### Input
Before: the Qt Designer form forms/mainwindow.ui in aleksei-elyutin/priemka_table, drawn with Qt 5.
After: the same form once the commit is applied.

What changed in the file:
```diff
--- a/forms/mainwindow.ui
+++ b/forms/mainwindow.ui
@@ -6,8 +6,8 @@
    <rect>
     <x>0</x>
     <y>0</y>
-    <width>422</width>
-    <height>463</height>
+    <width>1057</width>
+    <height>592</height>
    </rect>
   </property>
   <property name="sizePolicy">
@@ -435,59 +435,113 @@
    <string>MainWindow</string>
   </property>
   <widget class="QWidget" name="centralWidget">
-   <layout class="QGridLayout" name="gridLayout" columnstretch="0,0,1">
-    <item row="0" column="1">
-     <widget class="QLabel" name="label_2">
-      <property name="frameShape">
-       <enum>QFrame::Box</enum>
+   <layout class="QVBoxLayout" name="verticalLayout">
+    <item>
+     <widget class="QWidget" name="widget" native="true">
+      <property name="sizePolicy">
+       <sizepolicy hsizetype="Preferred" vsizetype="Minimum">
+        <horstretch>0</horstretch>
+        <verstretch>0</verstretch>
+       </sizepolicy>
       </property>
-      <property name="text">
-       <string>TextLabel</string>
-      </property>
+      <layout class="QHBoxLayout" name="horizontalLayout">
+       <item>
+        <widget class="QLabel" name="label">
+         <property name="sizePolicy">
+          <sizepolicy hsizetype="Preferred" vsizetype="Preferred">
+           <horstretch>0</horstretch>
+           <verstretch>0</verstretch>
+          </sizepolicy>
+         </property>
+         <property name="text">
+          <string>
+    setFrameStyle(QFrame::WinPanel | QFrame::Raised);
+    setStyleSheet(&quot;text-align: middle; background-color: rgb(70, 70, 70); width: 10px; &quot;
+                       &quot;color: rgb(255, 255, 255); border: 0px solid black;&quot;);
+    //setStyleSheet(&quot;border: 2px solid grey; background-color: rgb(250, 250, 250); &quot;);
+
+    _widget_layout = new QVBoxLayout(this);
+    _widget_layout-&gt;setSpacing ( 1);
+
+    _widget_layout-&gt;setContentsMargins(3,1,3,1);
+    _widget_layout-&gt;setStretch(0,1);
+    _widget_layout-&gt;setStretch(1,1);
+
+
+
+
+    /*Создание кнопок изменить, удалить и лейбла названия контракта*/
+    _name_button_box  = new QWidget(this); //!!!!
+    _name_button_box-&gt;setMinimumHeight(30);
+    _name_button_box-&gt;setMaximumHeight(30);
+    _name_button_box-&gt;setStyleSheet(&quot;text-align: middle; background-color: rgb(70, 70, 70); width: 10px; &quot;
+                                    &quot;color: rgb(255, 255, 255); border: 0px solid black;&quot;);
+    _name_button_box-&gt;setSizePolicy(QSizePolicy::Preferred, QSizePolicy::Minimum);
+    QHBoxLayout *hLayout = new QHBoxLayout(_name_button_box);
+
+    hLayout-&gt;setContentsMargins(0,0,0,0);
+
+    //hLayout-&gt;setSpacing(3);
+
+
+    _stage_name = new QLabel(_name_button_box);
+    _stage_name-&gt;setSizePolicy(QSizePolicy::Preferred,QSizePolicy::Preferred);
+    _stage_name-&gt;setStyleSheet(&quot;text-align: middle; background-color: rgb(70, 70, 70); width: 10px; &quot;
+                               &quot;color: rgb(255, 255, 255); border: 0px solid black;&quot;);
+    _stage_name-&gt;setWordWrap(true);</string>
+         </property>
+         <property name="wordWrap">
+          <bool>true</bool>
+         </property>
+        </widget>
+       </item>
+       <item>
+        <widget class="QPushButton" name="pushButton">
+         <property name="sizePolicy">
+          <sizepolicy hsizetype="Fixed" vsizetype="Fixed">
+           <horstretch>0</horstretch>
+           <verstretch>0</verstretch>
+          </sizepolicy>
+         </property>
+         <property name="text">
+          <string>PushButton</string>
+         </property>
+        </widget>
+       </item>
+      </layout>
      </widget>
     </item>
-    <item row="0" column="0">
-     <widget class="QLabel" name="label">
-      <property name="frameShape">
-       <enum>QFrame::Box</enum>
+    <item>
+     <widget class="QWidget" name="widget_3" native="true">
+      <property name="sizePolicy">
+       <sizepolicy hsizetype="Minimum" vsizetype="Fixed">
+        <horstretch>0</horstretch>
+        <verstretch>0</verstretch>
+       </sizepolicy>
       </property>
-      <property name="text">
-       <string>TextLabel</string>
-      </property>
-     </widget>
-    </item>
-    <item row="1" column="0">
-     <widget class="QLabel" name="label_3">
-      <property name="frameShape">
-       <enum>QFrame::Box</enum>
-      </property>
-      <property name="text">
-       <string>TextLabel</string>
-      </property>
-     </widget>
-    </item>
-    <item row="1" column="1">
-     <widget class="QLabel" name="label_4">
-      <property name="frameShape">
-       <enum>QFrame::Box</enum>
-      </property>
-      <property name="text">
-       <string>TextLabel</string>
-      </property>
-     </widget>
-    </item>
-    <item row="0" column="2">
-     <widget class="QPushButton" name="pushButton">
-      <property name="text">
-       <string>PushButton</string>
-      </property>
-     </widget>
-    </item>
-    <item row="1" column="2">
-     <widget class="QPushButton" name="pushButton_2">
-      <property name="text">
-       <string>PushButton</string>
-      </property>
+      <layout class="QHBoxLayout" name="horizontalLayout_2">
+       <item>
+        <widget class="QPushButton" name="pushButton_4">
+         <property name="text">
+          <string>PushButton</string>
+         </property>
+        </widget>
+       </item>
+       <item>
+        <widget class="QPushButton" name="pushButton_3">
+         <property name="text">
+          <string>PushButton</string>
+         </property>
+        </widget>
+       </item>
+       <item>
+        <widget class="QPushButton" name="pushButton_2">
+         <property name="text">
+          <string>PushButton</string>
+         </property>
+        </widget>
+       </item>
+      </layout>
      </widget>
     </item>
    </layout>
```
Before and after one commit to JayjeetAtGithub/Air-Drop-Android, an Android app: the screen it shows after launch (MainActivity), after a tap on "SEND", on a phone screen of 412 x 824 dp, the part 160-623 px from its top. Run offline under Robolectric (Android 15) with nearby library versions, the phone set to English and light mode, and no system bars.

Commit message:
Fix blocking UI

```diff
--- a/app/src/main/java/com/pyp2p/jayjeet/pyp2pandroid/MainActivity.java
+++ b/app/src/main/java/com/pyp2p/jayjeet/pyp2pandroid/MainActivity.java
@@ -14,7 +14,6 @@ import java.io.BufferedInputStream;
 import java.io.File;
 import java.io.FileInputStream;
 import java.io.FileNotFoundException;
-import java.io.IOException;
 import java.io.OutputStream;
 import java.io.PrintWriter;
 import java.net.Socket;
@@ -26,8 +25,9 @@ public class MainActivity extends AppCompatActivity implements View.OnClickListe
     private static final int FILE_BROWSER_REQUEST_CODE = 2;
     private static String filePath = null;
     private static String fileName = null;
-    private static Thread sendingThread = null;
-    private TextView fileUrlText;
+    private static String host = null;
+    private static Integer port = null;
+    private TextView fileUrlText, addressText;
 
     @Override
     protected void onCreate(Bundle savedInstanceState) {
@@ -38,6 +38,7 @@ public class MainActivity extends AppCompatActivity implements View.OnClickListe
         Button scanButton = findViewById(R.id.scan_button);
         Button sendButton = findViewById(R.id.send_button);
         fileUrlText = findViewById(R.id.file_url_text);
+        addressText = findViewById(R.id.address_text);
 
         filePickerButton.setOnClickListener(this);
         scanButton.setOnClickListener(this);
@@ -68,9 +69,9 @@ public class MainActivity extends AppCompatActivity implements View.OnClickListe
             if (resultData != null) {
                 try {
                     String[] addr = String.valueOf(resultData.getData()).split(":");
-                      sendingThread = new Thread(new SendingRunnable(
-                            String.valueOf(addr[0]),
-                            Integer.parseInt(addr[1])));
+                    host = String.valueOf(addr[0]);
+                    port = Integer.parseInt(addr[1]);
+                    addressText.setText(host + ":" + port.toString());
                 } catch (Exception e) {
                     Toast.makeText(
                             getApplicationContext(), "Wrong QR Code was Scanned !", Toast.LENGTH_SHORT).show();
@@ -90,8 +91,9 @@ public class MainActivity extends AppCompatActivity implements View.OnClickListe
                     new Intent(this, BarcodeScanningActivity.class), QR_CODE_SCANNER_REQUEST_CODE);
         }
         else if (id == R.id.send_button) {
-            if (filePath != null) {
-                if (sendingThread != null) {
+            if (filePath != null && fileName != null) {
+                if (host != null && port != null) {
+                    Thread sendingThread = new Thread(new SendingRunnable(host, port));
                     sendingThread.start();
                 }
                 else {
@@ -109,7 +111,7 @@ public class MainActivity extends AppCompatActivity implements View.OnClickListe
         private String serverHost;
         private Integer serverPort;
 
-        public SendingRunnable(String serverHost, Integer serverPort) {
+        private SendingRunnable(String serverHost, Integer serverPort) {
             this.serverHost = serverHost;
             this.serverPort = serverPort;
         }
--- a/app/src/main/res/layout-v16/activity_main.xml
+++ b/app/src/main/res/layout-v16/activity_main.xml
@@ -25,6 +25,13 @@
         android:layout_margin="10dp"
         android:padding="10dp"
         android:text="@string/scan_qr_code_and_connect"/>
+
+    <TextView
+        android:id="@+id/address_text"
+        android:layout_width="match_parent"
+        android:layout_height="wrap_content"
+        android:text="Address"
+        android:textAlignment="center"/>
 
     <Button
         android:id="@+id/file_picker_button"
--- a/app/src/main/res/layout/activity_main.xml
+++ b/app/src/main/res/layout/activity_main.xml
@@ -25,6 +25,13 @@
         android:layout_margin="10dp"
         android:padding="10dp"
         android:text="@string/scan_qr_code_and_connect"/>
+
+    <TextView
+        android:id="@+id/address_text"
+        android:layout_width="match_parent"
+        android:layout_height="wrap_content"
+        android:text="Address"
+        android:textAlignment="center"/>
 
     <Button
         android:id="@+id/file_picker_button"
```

--

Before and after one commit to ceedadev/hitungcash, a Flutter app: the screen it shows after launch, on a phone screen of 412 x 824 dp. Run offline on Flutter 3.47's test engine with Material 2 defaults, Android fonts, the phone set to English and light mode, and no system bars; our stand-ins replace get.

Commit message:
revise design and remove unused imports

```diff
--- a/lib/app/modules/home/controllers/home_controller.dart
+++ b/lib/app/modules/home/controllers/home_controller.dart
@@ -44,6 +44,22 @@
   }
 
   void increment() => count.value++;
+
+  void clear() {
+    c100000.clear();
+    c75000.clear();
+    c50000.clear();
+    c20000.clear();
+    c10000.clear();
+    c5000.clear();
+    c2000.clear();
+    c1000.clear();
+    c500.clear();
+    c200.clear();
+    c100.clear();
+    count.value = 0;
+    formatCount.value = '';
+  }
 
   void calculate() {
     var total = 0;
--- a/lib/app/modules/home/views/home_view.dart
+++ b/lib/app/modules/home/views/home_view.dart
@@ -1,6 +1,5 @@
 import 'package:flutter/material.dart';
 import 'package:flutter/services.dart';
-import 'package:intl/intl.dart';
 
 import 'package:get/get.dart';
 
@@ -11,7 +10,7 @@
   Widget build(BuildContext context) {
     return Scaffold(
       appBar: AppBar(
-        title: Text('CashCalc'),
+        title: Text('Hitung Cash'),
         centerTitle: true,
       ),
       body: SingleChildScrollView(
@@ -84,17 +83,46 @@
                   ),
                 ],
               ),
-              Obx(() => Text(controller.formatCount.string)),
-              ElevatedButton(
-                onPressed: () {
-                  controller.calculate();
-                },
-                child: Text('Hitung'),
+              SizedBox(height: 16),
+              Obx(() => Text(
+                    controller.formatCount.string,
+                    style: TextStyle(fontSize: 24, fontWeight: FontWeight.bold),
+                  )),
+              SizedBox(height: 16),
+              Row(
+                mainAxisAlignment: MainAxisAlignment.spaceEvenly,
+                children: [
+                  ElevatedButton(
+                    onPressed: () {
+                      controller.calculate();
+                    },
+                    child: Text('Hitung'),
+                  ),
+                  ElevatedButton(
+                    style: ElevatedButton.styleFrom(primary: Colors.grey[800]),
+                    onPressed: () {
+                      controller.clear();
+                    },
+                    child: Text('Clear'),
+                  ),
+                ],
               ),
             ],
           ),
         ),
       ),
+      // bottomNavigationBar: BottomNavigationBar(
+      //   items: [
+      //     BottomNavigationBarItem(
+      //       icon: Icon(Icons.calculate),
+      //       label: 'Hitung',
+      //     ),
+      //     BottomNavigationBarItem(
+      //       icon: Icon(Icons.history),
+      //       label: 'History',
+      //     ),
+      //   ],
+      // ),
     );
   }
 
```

* * *

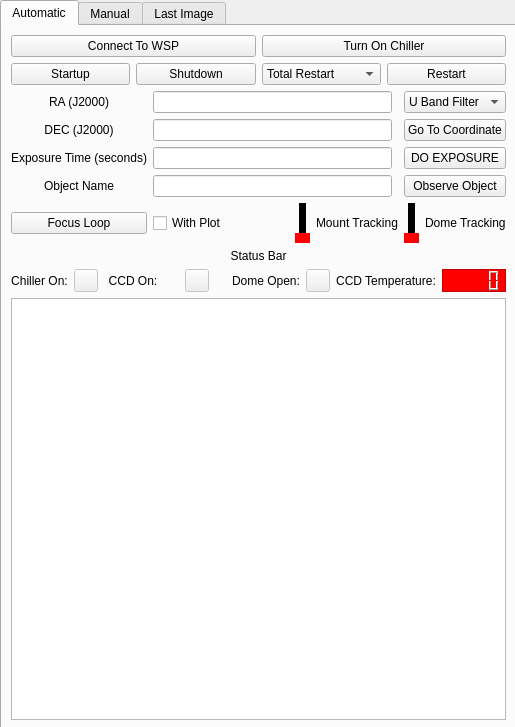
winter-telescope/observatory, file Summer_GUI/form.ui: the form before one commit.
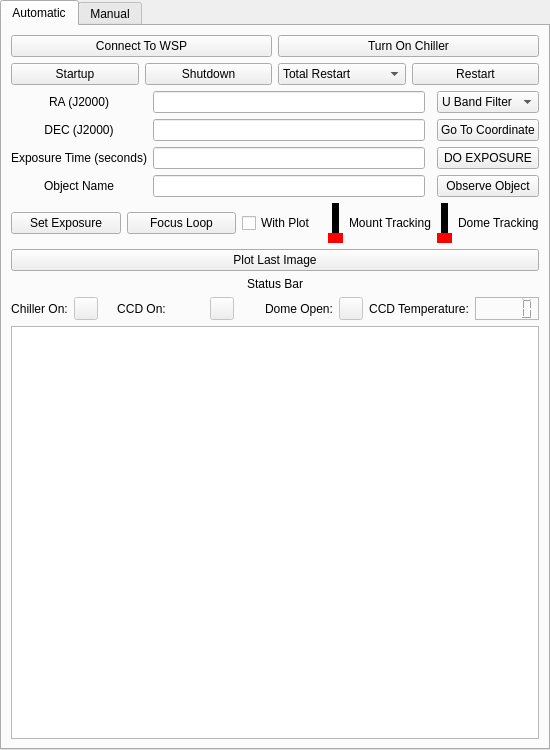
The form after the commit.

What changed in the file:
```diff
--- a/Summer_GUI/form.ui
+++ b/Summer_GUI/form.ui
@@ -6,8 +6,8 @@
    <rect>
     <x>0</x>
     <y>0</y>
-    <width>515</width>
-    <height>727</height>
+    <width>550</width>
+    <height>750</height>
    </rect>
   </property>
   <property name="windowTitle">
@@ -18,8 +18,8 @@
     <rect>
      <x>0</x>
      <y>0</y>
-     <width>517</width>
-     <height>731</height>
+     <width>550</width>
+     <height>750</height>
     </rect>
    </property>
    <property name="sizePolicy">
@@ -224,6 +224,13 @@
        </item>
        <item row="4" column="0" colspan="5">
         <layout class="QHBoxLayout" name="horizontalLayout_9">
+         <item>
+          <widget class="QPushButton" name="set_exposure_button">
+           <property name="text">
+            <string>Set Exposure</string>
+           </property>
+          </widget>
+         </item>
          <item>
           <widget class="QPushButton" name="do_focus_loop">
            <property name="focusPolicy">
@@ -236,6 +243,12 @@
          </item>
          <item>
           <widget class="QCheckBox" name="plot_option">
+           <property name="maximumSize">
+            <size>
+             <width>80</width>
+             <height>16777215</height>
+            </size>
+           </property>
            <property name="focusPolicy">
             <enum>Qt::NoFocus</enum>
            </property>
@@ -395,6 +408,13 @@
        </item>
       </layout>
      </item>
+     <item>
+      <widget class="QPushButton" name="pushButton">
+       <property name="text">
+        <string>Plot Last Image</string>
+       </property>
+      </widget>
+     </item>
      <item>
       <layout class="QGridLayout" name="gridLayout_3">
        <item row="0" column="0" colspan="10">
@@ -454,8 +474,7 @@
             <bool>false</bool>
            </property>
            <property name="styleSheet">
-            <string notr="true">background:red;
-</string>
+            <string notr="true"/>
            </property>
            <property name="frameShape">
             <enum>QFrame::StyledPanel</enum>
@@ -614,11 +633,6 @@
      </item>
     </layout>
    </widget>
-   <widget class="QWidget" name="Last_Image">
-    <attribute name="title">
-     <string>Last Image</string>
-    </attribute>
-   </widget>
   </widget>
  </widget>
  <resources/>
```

### Task to complete
What lines in the listing above hold the string "resultData"? List them.

### Answer to this exercise
             if (resultData != null) {
                     String[] addr = String.valueOf(resultData.getData()).split(":");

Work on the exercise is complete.